Alignment and agreement and resistance and reaction are two sides of the very same coin, Douglas points out. “You cannot resist and react to something without at some level aligning and agreeing with it first.”
Consider teenage “rebellion” as an illustration of this: teenagers rebel against the values of their parents, yet these very values are those they absorbed as their own before they even experienced their separate selfness in infancy and as toddlers. The more they aligned with their parents’ values then, the more they must resist them in adolescence.
What might be accomplished in our political dialogue if this principle were acknowledged? Might the pendulum swings of political extremism be replaced by some more constructive searching for new approaches to the challenges that face us all?
What’s the difference between allowance and forgiveness? One dictionary definition of “forgive” is to “stop feeling angry or resentful towards someone for an offense, flaw or mistake.” To have forgiveness, then, one must first have anger and resentment, and offenses, flaws, and mistakes.
Think about it, if everything is just an interesting point of view without any goodness, badness, rightness, wrongness, positivity or negativity, then how could one even determine that anything is an offense, flaw or mistake? Only through our judgment does anything acquire any of these labels.
That which we might wish to judge is most likely the very thing we ourselves have done in some lifetime, notes Douglas, as “you can’t judge anything without having been there or done that. Otherwise you would have no place to judge from.” If you’d like to free yourself from the attachment that your judgment is creating and create more freedom for yourself, Douglas offers tools to those who attend his seminars in Access Consciousness.
What about the anger and resentment part of the forgiveness definition?
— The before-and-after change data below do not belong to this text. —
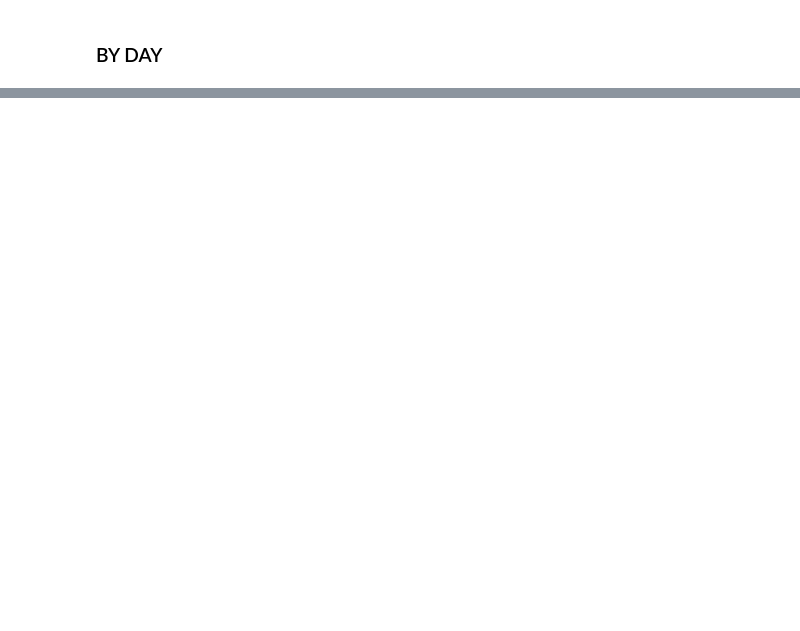
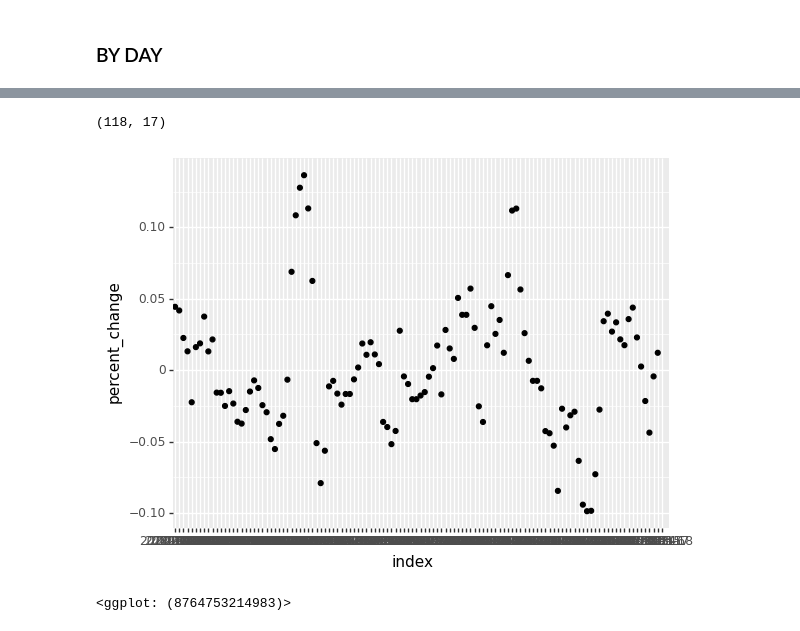
Before and after one commit to Cloblak/youtube_content_based_stock_prediction, a Jupyter notebook: 10_code/EDA_Blank_Code.ipynb, the cells around one changed output, grey strips where cells are left out. Drawn from its saved outputs; the diff is of its cells as text; code cells hidden in the pictures; blank space fills up the shorter version.

```diff
--- a/10_code/EDA_Blank_Code.ipynb
+++ b/10_code/EDA_Blank_Code.ipynb
@@ -55,6 +65,5 @@ def create_response(start_date, end_date, stock_name):
     bins = [-(np.inf), -0.03, 0.03, np.inf]
     names = ["sell", "hold", "buy"]
     response_df["action"] = pd.cut(response_df["percent_change"], bins, labels=names)
-    response_df["close"] = data["Close"]
     response_df = response_df.reset_index()
     return response_df
@@ -139,25 +131,4 @@ X_full_feautures_final
 # %%
-X_features = nvidia_df.filter(
-    [
-        "videoTitleSentimentScore_pos",
-        "videoTitleSentimentScore_neg",
-        "videoTitleSentimentScore_com",
-        "captionSentimentScore_pos",
-        "captionSentimentScore_neg",
-        "captionSentimentScore_com",
-        "num_days_since_pub",
-        "viewcounts_weighted",
-        "like_count_weighted",
-        "like_dislike_ratio",
-        "weighted_like_dislike_ratio",
-        "like_dislike_ratio_by_viewcounts_weighted",
-        "Date",
-    ],
-    axis=1,
-)
-
-X_feautures_pre_merge = X_features.groupby(["Date"]).mean().reset_index()
-
 X_feautures_pre_merge["Date"] = pd.to_datetime(
     X_feautures_pre_merge["Date"], format="%Y-%m-%d", utc=True
 ).dt.date
@@ -177,14 +148,3 @@ responce_df["index"] = pd.to_datetime(
 X_agg_by_day_feautures_final = X_feautures_pre_merge.merge(
     responce_df, left_on="Date", right_on="index", how="left", indicator=True
 )
-
-columns = ['videoTitleSentimentScore_pos', 'videoTitleSentimentScore_neg',
-       'videoTitleSentimentScore_com', 'captionSentimentScore_pos',
-       'captionSentimentScore_neg', 'captionSentimentScore_com',
-       'num_days_since_pub', 'viewcounts_weighted', 'like_count_weighted',
-       'like_dislike_ratio', 'weighted_like_dislike_ratio',
-       'like_dislike_ratio_by_viewcounts_weighted']
-
-min_max_scaler = preprocessing.MinMaxScaler()
-X_agg_by_day_feautures_final[columns] = min_max_scaler.fit_transform(X_agg_by_day_feautures_final[columns])
-X_agg_by_day_feautures_final
@@ -190,0 +160,4 @@ X_agg_by_day_feautures_final
+# %%
+X_agg_by_day_feautures_final.shape
+# %% [output]
+(118, 17)
@@ -190,0 +166,5 @@ X_agg_by_day_feautures_final
+# %%
+ggplot(X_agg_by_day_feautures_final, aes(x='index', y='percent_change')) + geom_point() + geom_smooth(method = 'lowess')
+# %% [output]
+[figure, added]
+<ggplot: (8764753214983)>
```
Also changed, not shown: parts of 38 cells of this notebook.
Is it possible to be angry or resentful about another person’s behavior if you didn’t have projections and expectations of their behavior in the first place? Doesn’t the anger and resentment come from their not meeting these projections and expectations? Would the anger and resentment even be possible otherwise? These projections and expectations are judgments and fixed points of view. They are just your interesting point of view, Douglas reminds you. What do they have to do with the other person who’s on the receiving end of these judgments, the one who you might have formerly considered requiring forgiveness from you? Nothing at all. They’re your points of view, just your interesting points of view.
If you’d really, really like to get free of all these emotional entanglements, Douglas has a challenge for you. Your mission, should you choose to accept it, is to do “interesting point of view I have that point of view” for every point of view you have for 6 months. Every time you find yourself making almost any kind of statement, you will be revealing to yourself a fixed point of view or judgment. Remind yourself that it isn’t real or significant or meaningful, but just yet another “interesting point of view.”
“It will be the hardest work you’ve ever done,” Douglas points out. “But at the end of it you will have freedom. Nothing and no one will ever control you again.”
Now, doesn’t that go beyond a forgiveness ritual?